Once in the rectum, the probe will begin to release sound waves, which will echo off of the other organs. These echoes, translated into images, will provide information about the normal or abnormal state of the rectum and surrounding areas.
You may want someone to accompany you to the appointment to drive you home afterward if you are also receiving a biopsy, and we require this if sedatives are used.
What Is the Recovery Time?
There is very little recovery needed after the transrectal ultrasound procedure as this is not a surgery. Some patients might feel some soreness in the area, especially during bowel movements, which should subside within a day or two. Some feel as if they need to urinate or pass a bowel right after the procedure, which is normal.
Typically, patients are able to return to normal activity immediately after a transrectal ultrasound. Again, this could vary if additional procedures were performed or tissue samples were taken. If there is a simultaneous prostate biopsy along with the TRUS, there will likely be additional side effects and recovery may take a few days.
Side effects of a biopsy might include:
- Soreness in the rectum
- Urges to urinate or have a bowel movement
- Light bleeding, or traces of blood in the stool, urine, or semen for days or weeks
If you experience side effects like fever, foul-smelling urine, pelvic or abdominal pain, burning sensations during urination, or heavy bleeding, call your doctor right away.
While a transrectal ultrasound is not necessarily able to tell the doctor everything, it can indicate important details that may point to the need for further testing, like an infected, inflamed, or enlarged prostate gland or the presence and size of a cyst or tumor.
If you are presenting urological symptoms or have been diagnosed with a condition that could indicate cancer, cysts, or related issues, your doctor may order a transrectal ultrasound to get a better snapshot of the internal glands and effectively diagnose and treat the issue.

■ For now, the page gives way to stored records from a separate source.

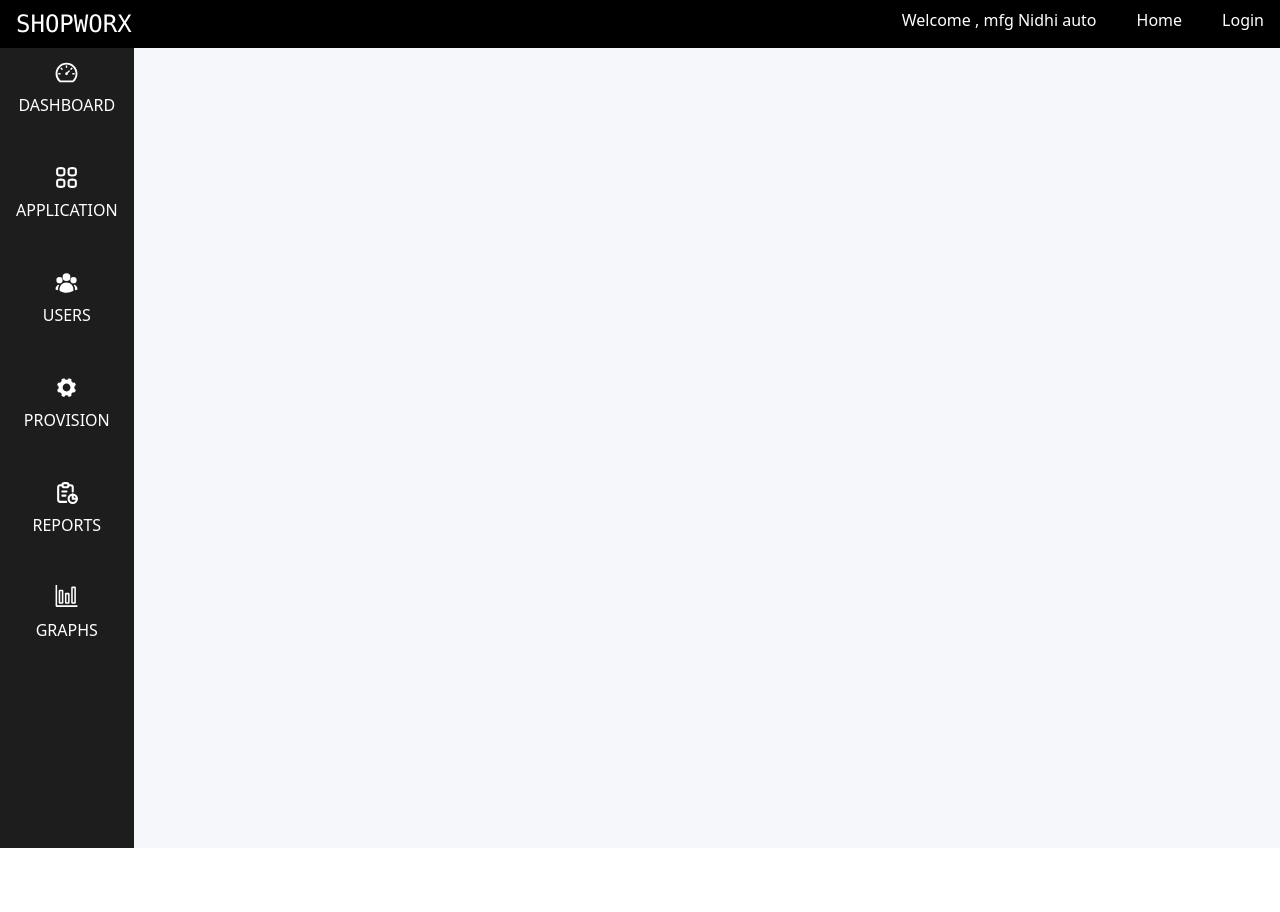
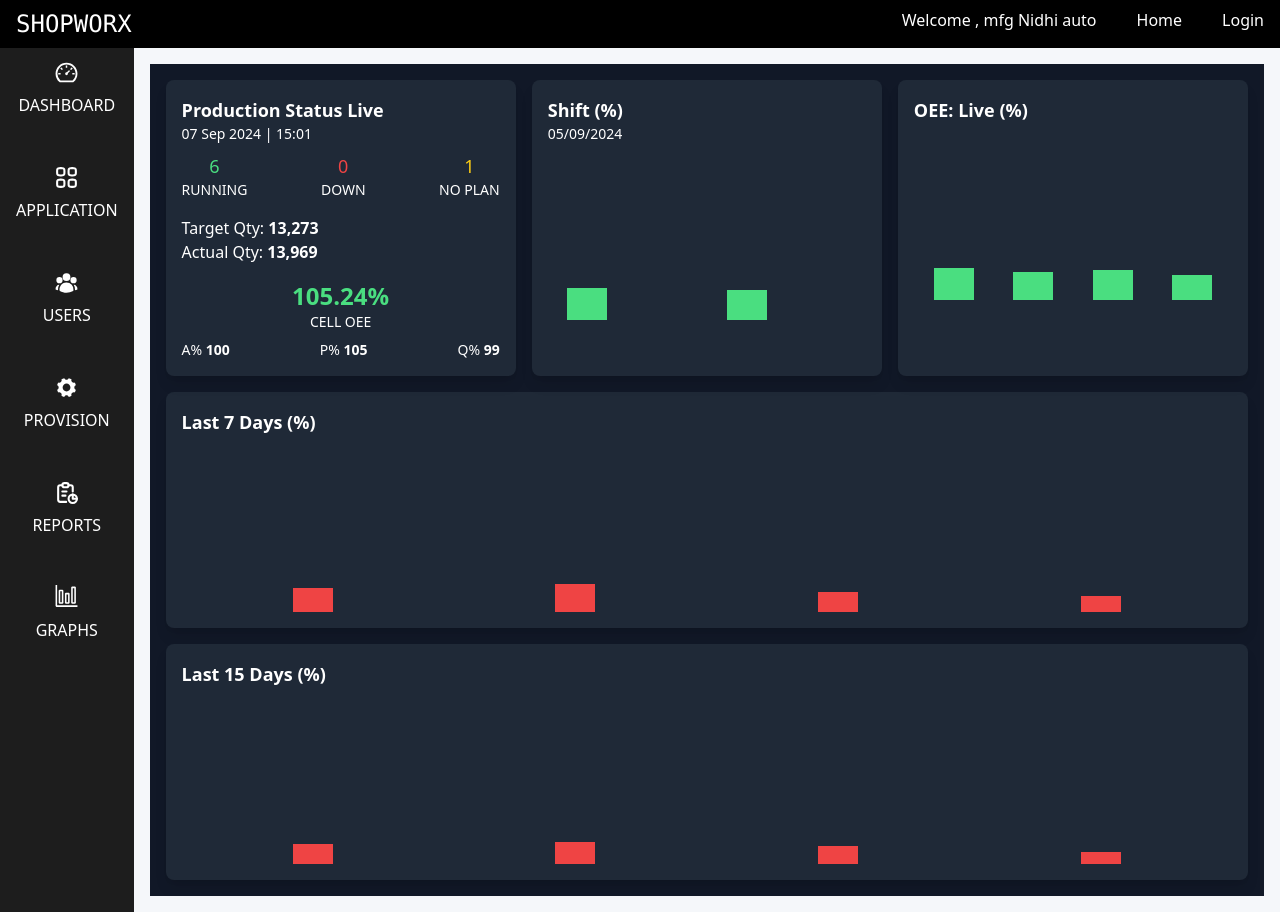
Before and after one commit to SurajDubey14/shopworx, a React (Vite) app: page /production1 in a window 1280 px wide. Before the commit the page ends 848 px from the top, so only its background shows below. Built offline with nearby package versions, Linux system fonts and the light colour scheme.

Commit message:
producton

```diff
--- /dev/null
+++ b/src/pages/Production/Production1.jsx
@@ -0,0 +1,101 @@
+import React from "react";
+
+const Production1 = () => {
+  return (
+    <div className="p-4 bg-gray-900 min-h-screen text-white">
+      {/* Top Row */}
+      <div className="grid grid-cols-1 md:grid-cols-3 gap-4">
+        {/* Production Status */}
+        <div className="bg-gray-800 p-4 rounded-lg shadow-lg">
+          <h2 className="text-lg font-semibold">Production Status Live</h2>
+          <p className="text-sm">07 Sep 2024 | 15:01</p>
+          <div className="flex justify-between text-lg mt-2">
+            {[
+              { label: "RUNNING", value: 6, color: "text-green-400" },
+              { label: "DOWN", value: 0, color: "text-red-500" },
+              { label: "NO PLAN", value: 1, color: "text-yellow-400" },
+            ].map((item, index) => (
+              <div key={index} className="text-center">
+                <p className={item.color}>{item.value}</p>
+                <p className="text-sm">{item.label}</p>
+              </div>
+            ))}
+          </div>
+          <div className="mt-4">
+            <p>
+              Target Qty: <span className="font-bold">13,273</span>
+            </p>
+            <p>
+              Actual Qty: <span className="font-bold">13,969</span>
+            </p>
+          </div>
+          <div className="mt-4 text-center">
+            <p className="text-2xl font-bold text-green-400">105.24%</p>
+            <p className="text-sm">CELL OEE</p>
+            <div className="flex justify-between text-sm mt-2">
+              {[
+                { label: "A%", value: 100 },
+                { label: "P%", value: 105 },
+                { label: "Q%", value: 99 },
+              ].map((item, index) => (
+                <p key={index}>
+                  {item.label} <span className="font-bold">{item.value}</span>
+                </p>
+              ))}
+            </div>
+          </div>
+        </div>
+
+        {/* Shift Percentage */}
+        <div className="bg-gray-800 p-4 rounded-lg shadow-lg">
+          <h2 className="text-lg font-semibold">Shift (%)</h2>
+          <p className="text-sm">05/09/2024</p>
+          <div className="mt-4 flex justify-around items-end h-40">
+            {[32, 28, 30, 20].map((height, index) => (
+              <div
+                key={index}
+                className={`w-10 bg-${index % 2 === 0 ? "green" : "yellow"}-400`}
+                style={{ height: `${height}px` }}
+              />
+            ))}
+          </div>
+        </div>
+
+        {/* OEE Live */}
+        <div className="bg-gray-800 p-4 rounded-lg shadow-lg">
+          <h2 className="text-lg font-semibold">OEE: Live (%)</h2>
+          <div className="mt-4 flex justify-around items-end h-40">
+            {[32, 28, 30, 25].map((height, index) => (
+              <div
+                key={index}
+                className="w-10 bg-green-400"
+                style={{ height: `${height}px` }}
+              />
+            ))}
+          </div>
+        </div>
+      </div>
+
+      {/* Performance Sections */}
+      {[
+        { title: "Last 7 Days (%)", data: [24, 28, 20, 16] },
+        { title: "Last 15 Days (%)", data: [20, 22, 18, 12] },
+      ].map((section, index) => (
+        <div key={index} className="mt-4 bg-gray-800 p-4 rounded-lg shadow-lg">
+          <h2 className="text-lg font-semibold">{section.title}</h2>
+          <div className="mt-4 flex justify-around items-end h-40">
+            {section.data.map((height, i) => (
+              <div
+                key={i}
+                className="w-10 bg-red-500"
+                style={{ height: `${height}px` }}
+              />
+            ))}
+          </div>
+        </div>
+      ))}
+    </div>
+  );
+};
+
+export default Production1;
--- a/src/routes.jsx
+++ b/src/routes.jsx
@@ -9,6 +9,7 @@ import Report from "./pages/Report/Report";
 import Application from "./pages/Apps/Application";
  import ViewPlan from "./pages/ViewPlan/ViewPlan";
 import Production from "./pages/Production/Production";
+import Production1 from "./pages/Production/Production1";
 
 const AppRoutes = () => {
   return (
@@ -21,6 +22,7 @@ const AppRoutes = () => {
           <Route path="/users" element={<User />} />{" "}
           <Route path="/provision" element={<Provision />} />{" "}
           <Route path="/reports" element={<Report />} />{" "}
+          <Route path="/production1" element={<Production1 />} />{" "}
           <Route path="/production" element={<Production />} />{" "}
 
 
```
Also changed, not shown: 1 other file (tests, documents, lock files or other folders).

As always, for men over 45, continuing to make yearly appointments for digital rectal exams is the best method for early detection — and swift treatment — of urological cancers.